Five years ago, we were promised 24/7 electricity in Lebanon. Instead we got this year 24/7 Zbeleh all over Lebanon and the electricity is getting worse by the day. We were all skeptical of the Energy Ministry’s plan back then but I bet no one expected things to get even worse than they were back then. At this point it’s useless to blame one party over the party because they are all to blame, but we are to blame as well for not holding them accountable especially during elections. If you are expecting our dear ministers to resign on their own, keep on dreaming.

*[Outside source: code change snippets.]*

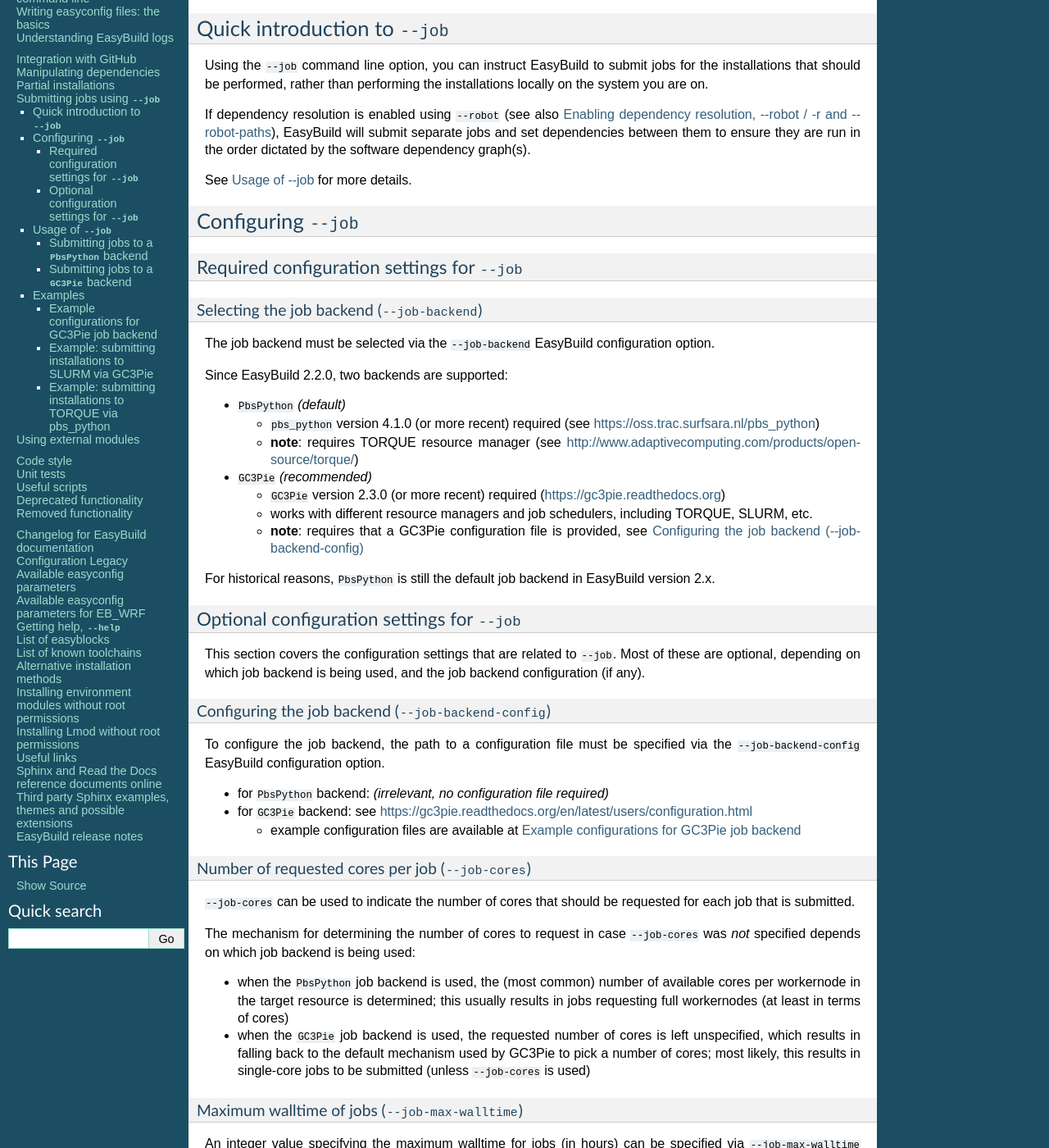
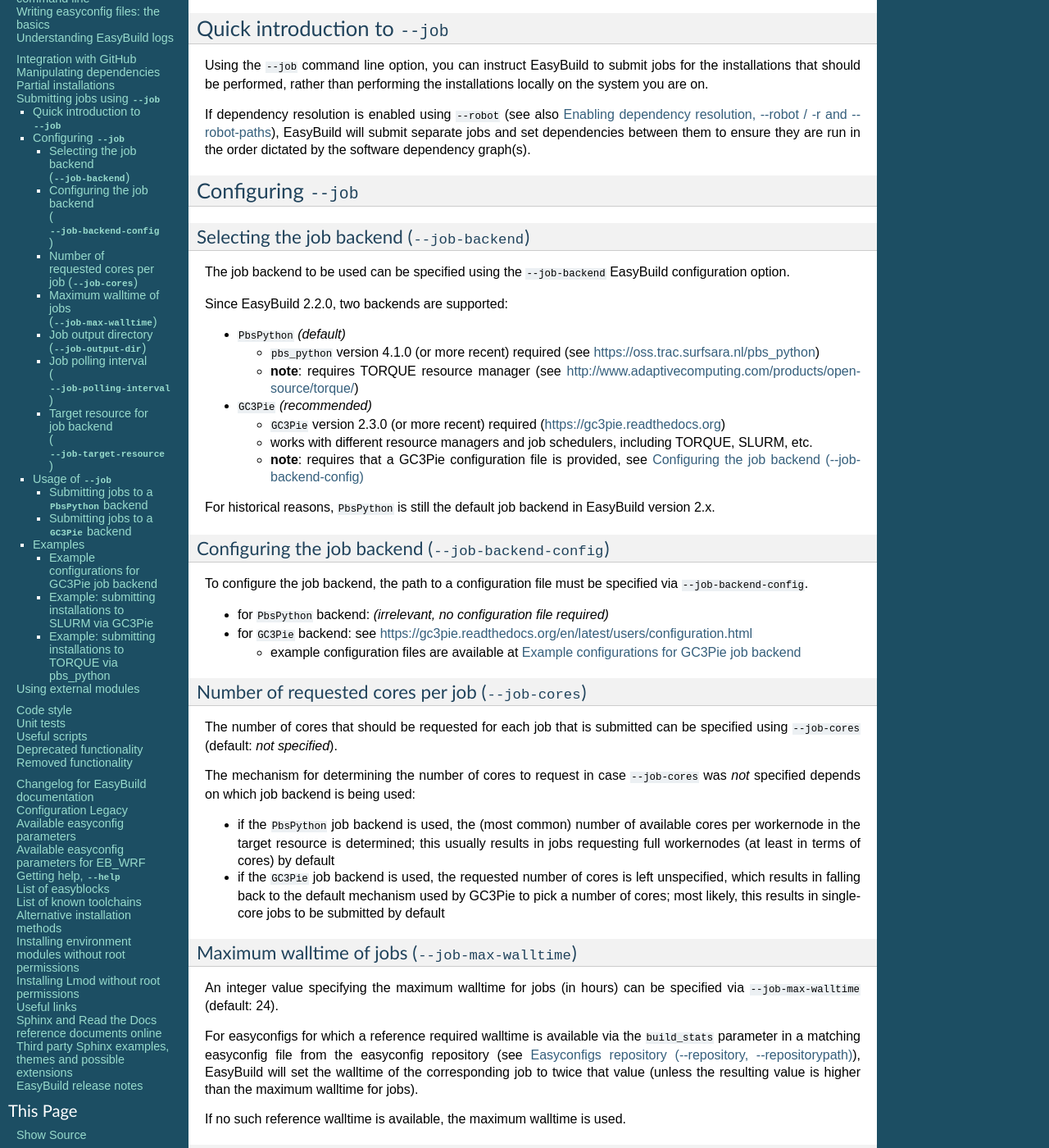
Before and after one commit to easybuilders/easybuild, a Sphinx documentation site: the page built from docs/Submitting_jobs.rst, in a window 1280 px wide and 1400 px high, scrolled down 218 px. Shown: the whole window at 82% size. Built offline with Sphinx 7.4.7, drawn with Linux system fonts in a browser that asks for light colours; some of the changed text lies outside the part shown.

Commit message:
style cleanup + minor tweaks

```diff
--- a/docs/Submitting_jobs.rst
+++ b/docs/Submitting_jobs.rst
@@ -22,27 +22,16 @@
 If dependency resolution is enabled using ``--robot`` (see also :ref:`use_robot`), EasyBuild will submit separate
 jobs and set dependencies between them to ensure they are run in the order dictated by the software dependency graph(s).
 
-See :ref:`submitting_jobs_usage` for more details.
-
 
 .. _submitting_jobs_configuration:
 
 Configuring ``--job``
 ---------------------
 
-
-.. _submitting_jobs_cfg_required:
-
-Required configuration settings for ``--job``
+Selecting the job backend (``--job-backend``)
 ~~~~~~~~~~~~~~~~~~~~~~~~~~~~~~~~~~~~~~~~~~~~~
 
-
-.. _submitting_jobs_cfg_job_backend:
-
-Selecting the job backend (``--job-backend``)
-^^^^^^^^^^^^^^^^^^^^^^^^^^^^^^^^^^^^^^^^^^^^^
-
-The job backend must be selected via the ``--job-backend`` EasyBuild configuration option.
+The job backend to be used can be specified using the ``--job-backend`` EasyBuild configuration option.
 
 Since EasyBuild 2.2.0, two backends are supported:
 
@@ -60,22 +49,13 @@
 For historical reasons, ``PbsPython`` is still the default job backend in EasyBuild version 2.x.
 
 
-.. _submitting_jobs_cfg_optional:
-
-Optional configuration settings for ``--job``
-~~~~~~~~~~~~~~~~~~~~~~~~~~~~~~~~~~~~~~~~~~~~~
-
-This section covers the configuration settings that are related to ``--job``. Most of these are optional, depending
-on which job backend is being used, and the job backend configuration (if any).
-
 
 .. _submitting_jobs_cfg_job_backend_config:
 
 Configuring the job backend (``--job-backend-config``)
-^^^^^^^^^^^^^^^^^^^^^^^^^^^^^^^^^^^^^^^^^^^^^^^^^^^^^^
+~~~~~~~~~~~~~~~~~~~~~~~~~~~~~~~~~~~~~~~~~~~~~~~~~~~~~~
 
-To configure the job backend, the path to a configuration file must be specified via the ``--job-backend-config``
-EasyBuild configuration option.
+To configure the job backend, the path to a configuration file must be specified via ``--job-backend-config``.
 
 * for ``PbsPython`` backend: *(irrelevant, no configuration file required)*
 * for ``GC3Pie`` backend: see https://gc3pie.readthedocs.org/en/latest/users/configuration.html
@@ -87,24 +67,26 @@
 .. _submitting_jobs_cfg_job_cores:
 
 Number of requested cores per job (``--job-cores``)
-^^^^^^^^^^^^^^^^^^^^^^^^^^^^^^^^^^^^^^^^^^^^^^^^^^^
+~~~~~~~~~~~~~~~~~~~~~~~~~~~~~~~~~~~~~~~~~~~~~~~~~~~
 
-``--job-cores`` can be used to indicate the number of cores that should be requested for each job that is submitted.
+The number of cores that should be requested for each job that is submitted can be specified using ``--job-cores``
+(default: *not specified*).
 
 The mechanism for determining the number of cores to request in case ``--job-cores`` was *not* specified depends on
 which job backend is being used:
 
-* when the ``PbsPython`` job backend is used, the (most common) number of available cores per workernode in the
+* if the ``PbsPython`` job backend is used, the (most common) number of available cores per workernode in the
   target resource is determined; this usually results in jobs requesting full workernodes (at least in terms of cores)
-* when the ``GC3Pie`` job backend is used, the requested number of cores is left unspecified, which results in falling
+  by default
+* if the ``GC3Pie`` job backend is used, the requested number of cores is left unspecified, which results in falling
   back to the default mechanism used by GC3Pie to pick a number of cores; most likely, this results in single-core
-  jobs to be submitted (unless ``--job-cores`` is used)
+  jobs to be submitted by default
 
 
 .. _submitting_jobs_cfg_job_max_walltime:
 
 Maximum walltime of jobs (``--job-max-walltime``)
-^^^^^^^^^^^^^^^^^^^^^^^^^^^^^^^^^^^^^^^^^^^^^^^^^
+~~~~~~~~~~~~~~~~~~~~~~~~~~~~~~~~~~~~~~~~~~~~~~~~~
 
 An integer value specifying the maximum walltime for jobs (in hours) can be specified via ``--job-max-walltime``
 (default: 24).
@@ -119,7 +101,7 @@
 .. _submitting_jobs_cfg_job_output_dir:
 
 Job output directory (``--job-output-dir``)
-^^^^^^^^^^^^^^^^^^^^^^^^^^^^^^^^^^^^^^^^^^^
+~~~~~~~~~~~~~~~~~~~~~~~~~~~~~~~~~~~~~~~~~~~
 
 The directory where job log files should be placed can be specified via ``--job-output-dir``
 (default: current directory).
@@ -128,7 +110,7 @@
 .. _submitting_jobs_cfg_job_polling_interval:
 
 Job polling interval (``--job-polling-interval``)
-^^^^^^^^^^^^^^^^^^^^^^^^^^^^^^^^^^^^^^^^^^^^^^^^^
+~~~~~~~~~~~~~~~~~~~~~~~~~~~~~~~~~~~~~~~~~~~~~~~~~
 
 The frequency with which the status of submitted jobs should be checked can be specified via ``--job-polling-interval``,
 using a floating-point value representing the number of seconds between two checks (default: 30 seconds).
@@ -139,13 +121,13 @@
 .. _submitting_jobs_cfg_job_target_resource:
 
 Target resource for job backend (``--job-target-resource``)
-^^^^^^^^^^^^^^^^^^^^^^^^^^^^^^^^^^^^^^^^^^^^^^^^^^^^^^^^^^^
+~~~~~~~~~~~~~~~~~~~~~~~~~~~~~~~~~~~~~~~~~~~~~~~~~~~~~~~~~~~
 
 The target resource that should be used by the job backend can be specified using ``--job-target-resource``.
 
 * for ``PbsPython`` backend: hostname of TORQUE PBS server to submit jobs to (default: ``$PBS_DEFAULT``)
 * for ``GC3Pie`` backend: name of resource to submit jobs to (default: none, which implies weighted round-robin
-                          submission across all available resources)
+  submission across all available resources)
 
 
 .. _submitting_jobs_usage:
@@ -401,7 +383,7 @@
 
 
 Holds are put in place to ensure that the jobs run in the order dictated by the dependency graph(s).
-These holds are released by the Torque server as soon as they jobs on which they depend have completed::
+These holds are released by the TORQUE server as soon as they jobs on which they depend have completed::
 
 
   $ qstat -a
```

Take for example the Zouk power-plant and the pollution it’s causing. All municipalities (and the parties behind them) in the area are against it and want to close down the power plant yet none of them are raising awareness on this matter and investing in renewable energies. Instead, they are polluting our streets with posters and approving (and probably investing in) the constructions of summer resorts and residential and commercial areas around the power-plant, which doesn’t make any sense and goes against their demands. That’s why drastic solutions won’t work in Lebanon and why we need initiatives like the Zahle one.
The next time any party in Lebanon proposes a major solution to the electricity issue, keep this quote (taken from the DailyStar) in mind:
“Doing anything of this scale in Lebanon would require a political investment of mammoth proportions. To this point, we have not even heard that [X] parliamentary bloc will carry this plan into the future – or even beyond this term of office. We question whether [X] bloc will even acknowledge its parental relationship to this proposal, once this Cabinet and Parliament have become history. However, the real reason why this plan will not come to fruition is the system of the Lebanese state. The real flaws in infrastructure and design are in the system. The system lies. It does not have any institutions or practices to guarantee the implementation of the proposal. Our experience is that the system amounts to little more than a charade. [X]’s plan, for all its beauty, does not fit the country for which it is intended. This is not a plan for a country that ranks 34th on the Foreign Policy index of failed states.”